### Prompt
In the lines below, look for "passed". Copy each line where it appears.

Stored records
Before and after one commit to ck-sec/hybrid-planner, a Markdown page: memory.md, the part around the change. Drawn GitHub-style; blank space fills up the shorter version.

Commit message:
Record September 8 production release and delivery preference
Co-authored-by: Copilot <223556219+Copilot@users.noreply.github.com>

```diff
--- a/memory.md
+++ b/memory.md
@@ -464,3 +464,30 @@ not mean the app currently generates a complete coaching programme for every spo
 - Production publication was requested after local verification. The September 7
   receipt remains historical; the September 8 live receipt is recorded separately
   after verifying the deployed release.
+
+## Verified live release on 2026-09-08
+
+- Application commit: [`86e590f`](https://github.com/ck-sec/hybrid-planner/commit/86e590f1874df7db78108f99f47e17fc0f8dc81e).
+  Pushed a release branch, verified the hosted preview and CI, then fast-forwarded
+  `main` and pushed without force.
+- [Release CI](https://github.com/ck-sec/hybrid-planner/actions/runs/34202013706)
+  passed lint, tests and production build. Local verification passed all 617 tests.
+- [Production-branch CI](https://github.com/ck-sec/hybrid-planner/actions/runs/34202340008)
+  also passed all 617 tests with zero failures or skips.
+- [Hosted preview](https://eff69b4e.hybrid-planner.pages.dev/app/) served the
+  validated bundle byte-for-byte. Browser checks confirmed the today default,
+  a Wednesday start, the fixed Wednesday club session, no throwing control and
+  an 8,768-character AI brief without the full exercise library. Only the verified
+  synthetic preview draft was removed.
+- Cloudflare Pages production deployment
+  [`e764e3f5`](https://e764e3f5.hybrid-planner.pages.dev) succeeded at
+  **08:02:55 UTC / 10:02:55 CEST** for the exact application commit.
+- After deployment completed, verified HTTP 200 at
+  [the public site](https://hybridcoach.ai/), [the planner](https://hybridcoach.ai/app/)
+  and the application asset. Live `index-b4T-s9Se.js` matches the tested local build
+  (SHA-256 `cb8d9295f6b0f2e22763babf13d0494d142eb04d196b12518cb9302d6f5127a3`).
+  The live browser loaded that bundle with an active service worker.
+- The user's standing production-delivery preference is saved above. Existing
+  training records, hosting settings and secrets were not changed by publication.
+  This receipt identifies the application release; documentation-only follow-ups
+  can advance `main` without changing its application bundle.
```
...
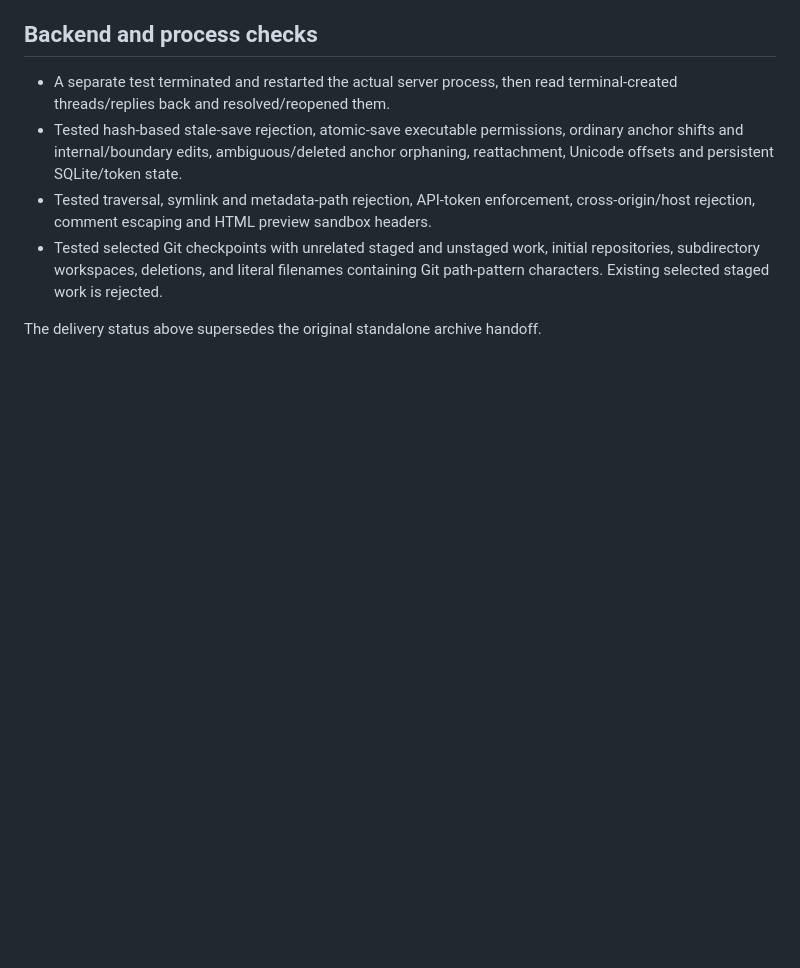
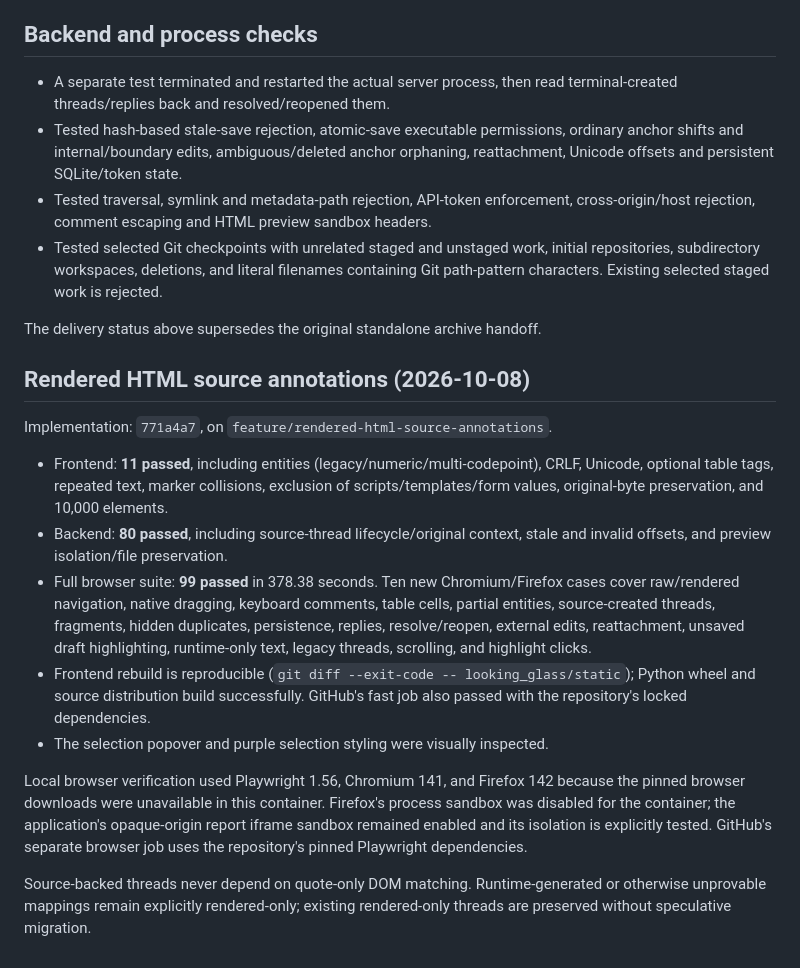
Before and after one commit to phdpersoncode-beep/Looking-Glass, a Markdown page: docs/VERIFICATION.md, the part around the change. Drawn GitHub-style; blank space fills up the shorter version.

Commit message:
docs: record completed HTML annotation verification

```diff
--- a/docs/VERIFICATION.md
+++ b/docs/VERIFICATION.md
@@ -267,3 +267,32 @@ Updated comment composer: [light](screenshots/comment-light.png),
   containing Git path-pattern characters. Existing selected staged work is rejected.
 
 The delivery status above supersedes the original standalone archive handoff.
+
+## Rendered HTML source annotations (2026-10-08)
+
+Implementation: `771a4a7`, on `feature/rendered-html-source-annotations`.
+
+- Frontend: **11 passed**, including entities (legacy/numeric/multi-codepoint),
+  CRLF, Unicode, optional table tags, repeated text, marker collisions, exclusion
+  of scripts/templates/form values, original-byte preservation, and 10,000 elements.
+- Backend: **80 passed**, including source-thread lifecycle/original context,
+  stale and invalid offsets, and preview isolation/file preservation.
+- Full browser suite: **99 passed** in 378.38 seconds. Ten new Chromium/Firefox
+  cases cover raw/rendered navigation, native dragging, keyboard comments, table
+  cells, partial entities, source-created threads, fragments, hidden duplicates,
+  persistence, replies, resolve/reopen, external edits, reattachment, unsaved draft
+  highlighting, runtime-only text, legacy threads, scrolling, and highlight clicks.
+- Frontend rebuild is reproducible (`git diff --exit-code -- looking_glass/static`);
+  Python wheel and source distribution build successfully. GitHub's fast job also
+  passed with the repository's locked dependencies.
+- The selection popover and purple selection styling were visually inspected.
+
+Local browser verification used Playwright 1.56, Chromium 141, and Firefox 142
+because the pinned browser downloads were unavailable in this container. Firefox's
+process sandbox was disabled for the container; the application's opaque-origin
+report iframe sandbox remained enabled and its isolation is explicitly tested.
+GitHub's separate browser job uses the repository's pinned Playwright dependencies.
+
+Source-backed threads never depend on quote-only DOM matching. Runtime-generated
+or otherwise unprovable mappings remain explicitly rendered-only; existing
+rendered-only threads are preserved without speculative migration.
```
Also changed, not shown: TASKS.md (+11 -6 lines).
==
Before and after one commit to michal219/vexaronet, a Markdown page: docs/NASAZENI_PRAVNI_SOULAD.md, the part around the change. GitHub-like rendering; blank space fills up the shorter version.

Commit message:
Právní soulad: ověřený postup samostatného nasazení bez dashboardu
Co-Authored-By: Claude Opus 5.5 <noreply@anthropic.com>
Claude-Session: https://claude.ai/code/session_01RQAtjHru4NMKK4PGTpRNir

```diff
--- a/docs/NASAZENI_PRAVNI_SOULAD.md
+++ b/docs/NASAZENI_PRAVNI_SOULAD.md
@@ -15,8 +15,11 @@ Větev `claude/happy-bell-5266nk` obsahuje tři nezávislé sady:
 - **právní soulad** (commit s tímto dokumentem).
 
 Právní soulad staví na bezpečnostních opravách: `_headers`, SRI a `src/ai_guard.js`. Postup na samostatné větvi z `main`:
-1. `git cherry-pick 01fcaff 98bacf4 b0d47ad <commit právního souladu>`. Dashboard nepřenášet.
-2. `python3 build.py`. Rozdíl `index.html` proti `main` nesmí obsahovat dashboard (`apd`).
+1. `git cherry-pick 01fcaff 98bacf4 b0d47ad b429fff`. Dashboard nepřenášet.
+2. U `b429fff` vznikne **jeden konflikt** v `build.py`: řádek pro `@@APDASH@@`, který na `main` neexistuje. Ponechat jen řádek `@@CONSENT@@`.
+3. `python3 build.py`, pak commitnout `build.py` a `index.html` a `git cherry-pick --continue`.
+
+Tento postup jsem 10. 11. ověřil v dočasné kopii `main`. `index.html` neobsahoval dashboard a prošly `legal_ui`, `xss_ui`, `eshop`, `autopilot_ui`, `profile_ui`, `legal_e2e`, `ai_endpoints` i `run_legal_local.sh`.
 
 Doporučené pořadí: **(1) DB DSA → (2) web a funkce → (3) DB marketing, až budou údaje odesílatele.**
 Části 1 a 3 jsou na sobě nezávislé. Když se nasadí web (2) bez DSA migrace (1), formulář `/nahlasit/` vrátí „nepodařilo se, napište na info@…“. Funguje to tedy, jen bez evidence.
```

### Answer space
+  passed lint, tests and production build. Local verification passed all 617 tests.
+  also passed all 617 tests with zero failures or skips.
+- Frontend: **11 passed**, including entities (legacy/numeric/multi-codepoint),
+- Backend: **80 passed**, including source-thread lifecycle/original context,
+- Full browser suite: **99 passed** in 378.38 seconds. Ten new Chromium/Firefox
+  passed with the repository's locked dependencies.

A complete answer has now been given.